Attackers sending specially crafted queries with malformed data to a vulnerable BIND server could cause the system to crash.
“Authoritative and recursive servers are equally vulnerable,” according to an alert from the Internet Systems Consortium (ISC), which runs BIND. “Intentional exploitation of this condition can cause a denial of service in all nameservers running affected versions of BIND 9. Access Control Lists do not provide any protection from malicious clients.”
Open source versions 9.7.0 to 9.7.7, 9.8.0 to 9.8.5, 9.9.0 to 9.9.3-P1, and 9.8.6b1 to 9.9.4b1 are vulnerable, as are subscription versions 9.9.3-S1 and 9.9.4-S1b1.
The ISC also warns that all versions of BIND 9.7 are vulnerable but these versions are no longer supported and do not receive security patches from ISC.
“In addition to the named server, applications built using libraries from the affected source distributions may crash with assertion failures triggered in the same fashion,” ISC warns.
ISC adds that users should upgrade to a patch release most closely related to the current BIND version running in your environment.

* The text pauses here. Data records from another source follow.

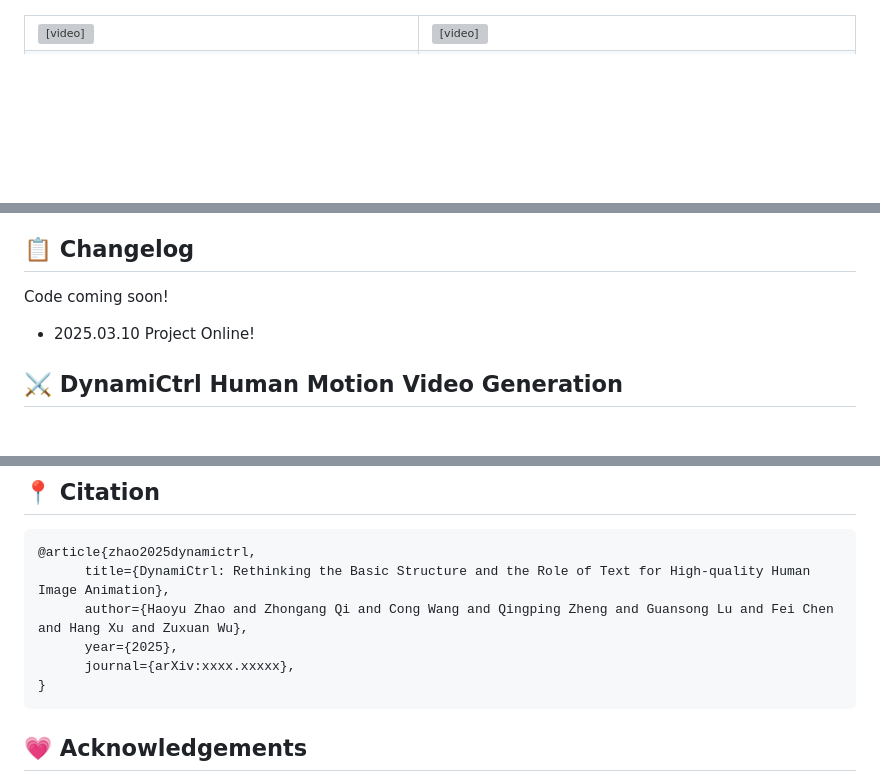
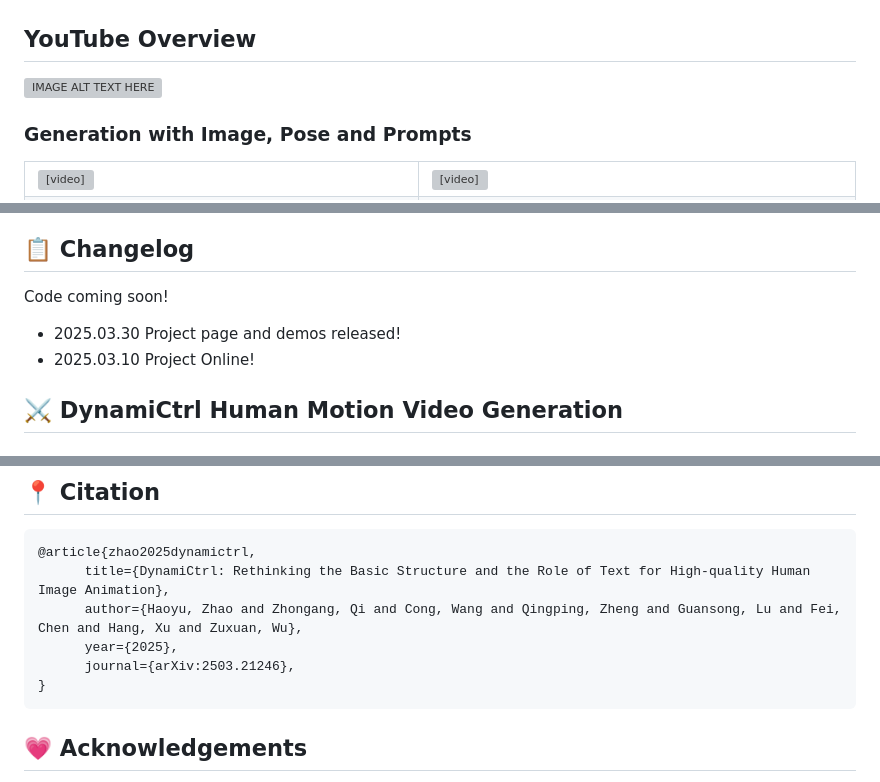
Before and after one commit to gulucaptain/DynamiCtrl, a Markdown page: README.md, 3 parts joined by grey strips. GitHub-like rendering; blank space fills up the shorter version; grey boxes are pictures that could not be loaded.

````diff
--- a/README.md
+++ b/README.md
@@ -8,5 +9,10 @@
 [![GitHub](https://img.shields.io/github/stars/gulucaptain/DynamiCtrl?style=social)](https://github.com/gulucaptain/DynamiCtrl)
 
+## YouTube Overview
+
+[![IMAGE ALT TEXT HERE](https://img.youtube.com/vi/Mu_pNXM4PcE/0.jpg)](https://www.youtube.com/watch?v=Mu_pNXM4PcE)
+
+### Generation with Image, Pose and Prompts
 
 <table class="center">
 <tr>
@@ -58,6 +64,7 @@
 
 ## 📋 Changelog
 Code coming soon!
+- 2025.03.30 Project page and demos released!
 - 2025.03.10 Project Online!
 
 ## ⚔️ DynamiCtrl Human Motion Video Generation
@@ -172,9 +179,9 @@ Two steps to generate a digital human:
 ```
 @article{zhao2025dynamictrl,
       title={DynamiCtrl: Rethinking the Basic Structure and the Role of Text for High-quality Human Image Animation},
-      author={Haoyu Zhao and Zhongang Qi and Cong Wang and Qingping Zheng and Guansong Lu and Fei Chen and Hang Xu and Zuxuan Wu},
+      author={Haoyu, Zhao and Zhongang, Qi and Cong, Wang and Qingping, Zheng and Guansong, Lu and Fei, Chen and Hang, Xu and Zuxuan, Wu},
       year={2025},
-      journal={arXiv:xxxx.xxxxx},
+      journal={arXiv:2503.21246},
 }
 ```
 
````
Also changed, not shown: other parts of README.md (+4 -3 lines).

According to a post on the Full Disclosure mailing list, the malformed rdata will cause a named daemon to crash while rejecting the malformed query.

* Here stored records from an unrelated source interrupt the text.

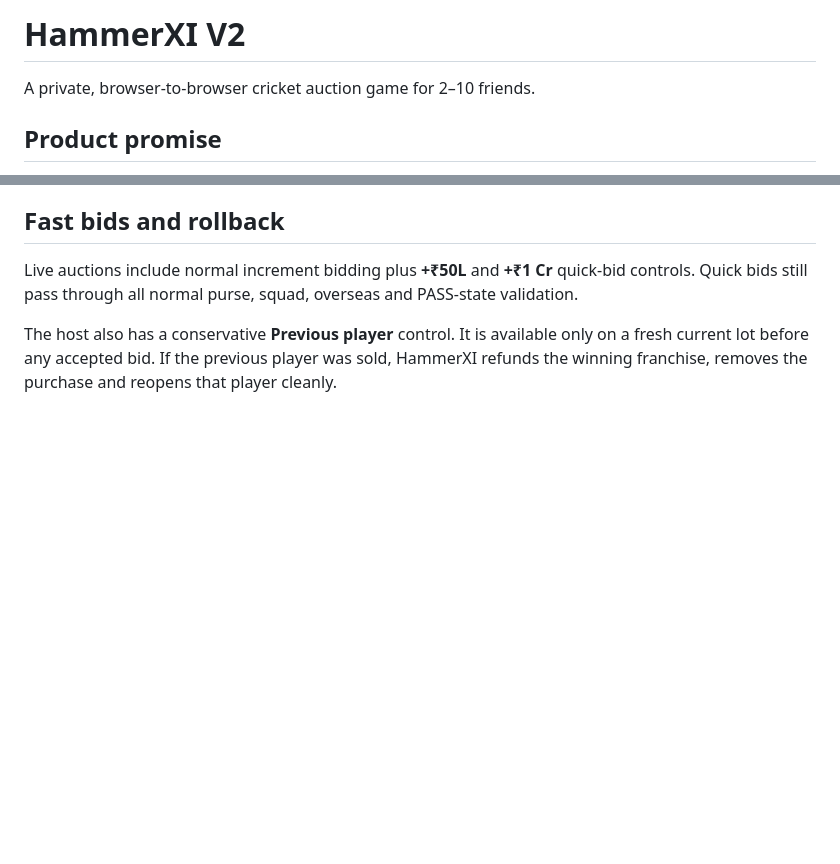
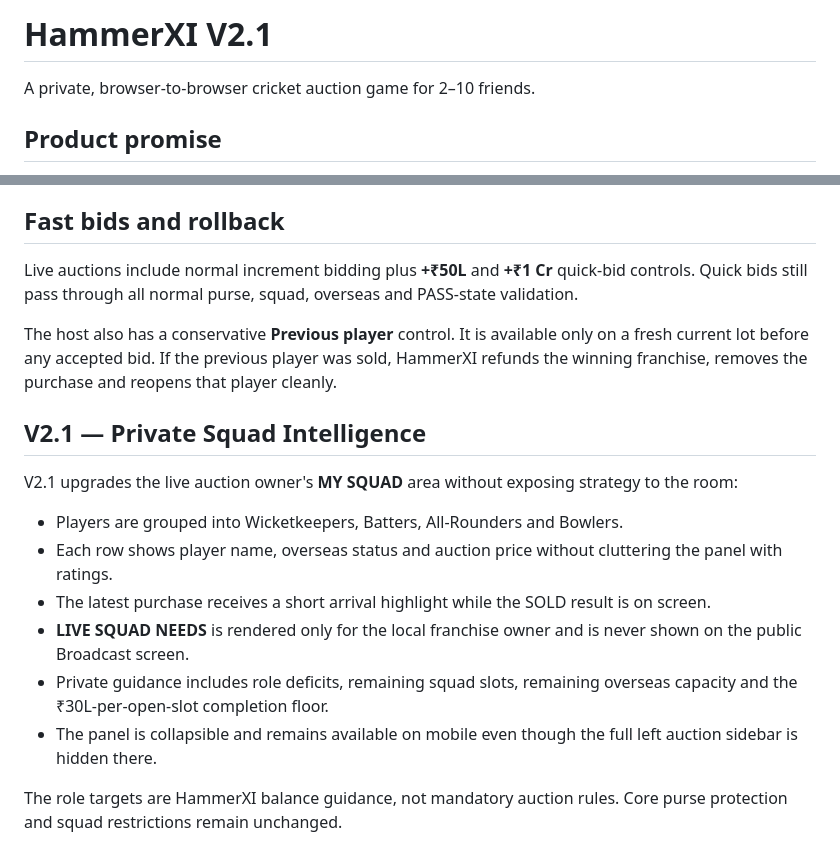
Before and after one commit to Rishikeshsanin/HammerXI-IPL-AUCTION-GAME, a Markdown page: README.md, 2 parts joined by grey strips. GitHub-like rendering; blank space fills up the shorter version.

Commit message:
docs(v2.1): document private squad intelligence

```diff
--- a/README.md
+++ b/README.md
@@ -1,4 +1,4 @@
-# HammerXI V2
+# HammerXI V2.1
 
 A private, browser-to-browser cricket auction game for 2–10 friends.
 
@@ -68,3 +68,17 @@ The lobby's **Copy invite link** button copies a full HammerXI URL containing th
 Live auctions include normal increment bidding plus **+₹50L** and **+₹1 Cr** quick-bid controls. Quick bids still pass through all normal purse, squad, overseas and PASS-state validation.
 
 The host also has a conservative **Previous player** control. It is available only on a fresh current lot before any accepted bid. If the previous player was sold, HammerXI refunds the winning franchise, removes the purchase and reopens that player cleanly.
+
+
+## V2.1 — Private Squad Intelligence
+
+V2.1 upgrades the live auction owner's **MY SQUAD** area without exposing strategy to the room:
+
+- Players are grouped into Wicketkeepers, Batters, All-Rounders and Bowlers.
+- Each row shows player name, overseas status and auction price without cluttering the panel with ratings.
+- The latest purchase receives a short arrival highlight while the SOLD result is on screen.
+- **LIVE SQUAD NEEDS** is rendered only for the local franchise owner and is never shown on the public Broadcast screen.
+- Private guidance includes role deficits, remaining squad slots, remaining overseas capacity and the ₹30L-per-open-slot completion floor.
+- The panel is collapsible and remains available on mobile even though the full left auction sidebar is hidden there.
+
+The role targets are HammerXI balance guidance, not mandatory auction rules. Core purse protection and squad restrictions remain unchanged.
```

More than a month ago, ISC patched a remotely exploitable denial of service flaw in BIND 9. An attacker exploiting the bug could crash recursive resolvers with a RUNTIME_CHECK error in resolver.c, the advisory said. That bug affected BIND 9.6-ESV-R9, 9.8.5, and 9.9.3 but did not affect versions 9.6.0 through 9.6-ESV-R8, 9.8.0 through 9.8.4-P2, and 9.9.0 through 9.9.2-P2.
These flaws come on the heels of a major vulnerability discovered and patched in late March that implicated millions of DNS servers running on UNIX systems. Exploits could not only crash DNS servers, but also compromise other applications running on a BIND server.

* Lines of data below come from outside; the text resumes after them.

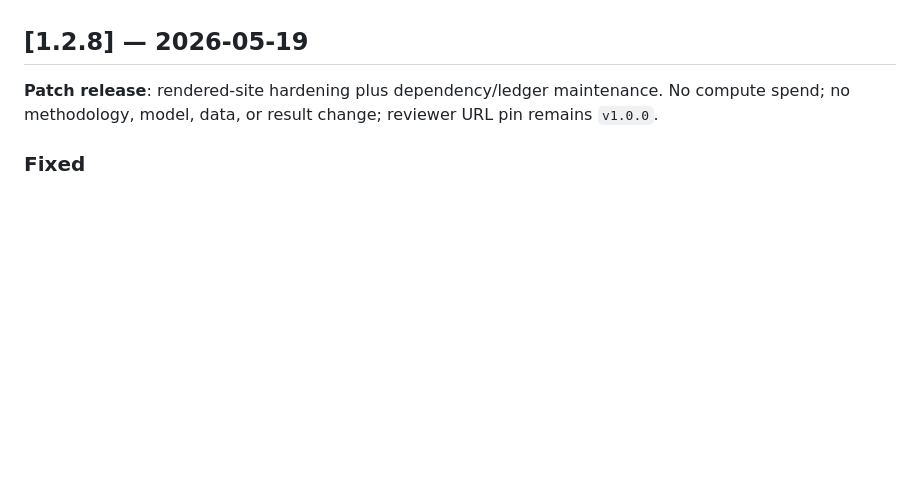
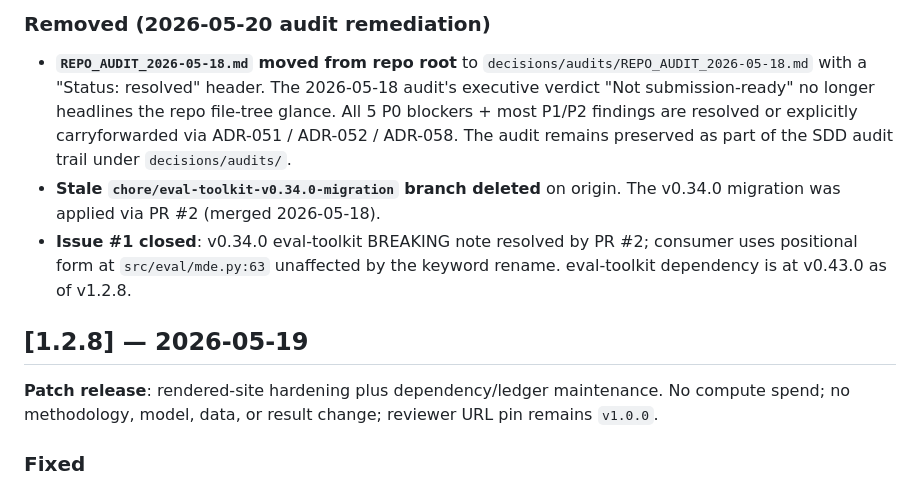
Before and after one commit to brandon-behring/prompt-injection-detection-prototype, a Markdown page: CHANGELOG.md, the part around one of its changes. Drawn GitHub-style; blank space fills up the shorter version.

```diff
--- a/CHANGELOG.md
+++ b/CHANGELOG.md
@@ -48,3 +112,18 @@ Each release entry links closed audit findings (`SUBMISSION_AUDIT.md`) and closi
+### Removed (2026-05-20 audit remediation)
+
+- **`REPO_AUDIT_2026-05-18.md` moved from repo root** to
+  `decisions/audits/REPO_AUDIT_2026-05-18.md` with a "Status: resolved"
+  header. The 2026-05-18 audit's executive verdict "Not submission-ready"
+  no longer headlines the repo file-tree glance. All 5 P0 blockers + most
+  P1/P2 findings are resolved or explicitly carryforwarded via ADR-051 /
+  ADR-052 / ADR-058. The audit remains preserved as part of the SDD audit
+  trail under `decisions/audits/`.
+- **Stale `chore/eval-toolkit-v0.34.0-migration` branch deleted** on
+  origin. The v0.34.0 migration was applied via PR #2 (merged 2026-05-18).
+- **Issue #1 closed**: v0.34.0 eval-toolkit BREAKING note resolved by
+  PR #2; consumer uses positional form at `src/eval/mde.py:63` unaffected
+  by the keyword rename. eval-toolkit dependency is at v0.43.0 as of
+  v1.2.8.
 
 ## [1.2.8] — 2026-05-19
 
```
Also changed, not shown: other parts of CHANGELOG.md (+69 -5 lines).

“A flaw in a library used by BIND 9.7, 9.8, and 9.9, when compiled on Unix and related operating systems, allows an attacker to deliberately cause excessive memory consumption by the named process, potentially resulting in exhaustion of memory resources on the affected server. This condition can crash BIND 9 and will likely severely affect operation of other programs running on the same machine,” the security advisory from the Internet Systems Consortium, which maintains BIND, says.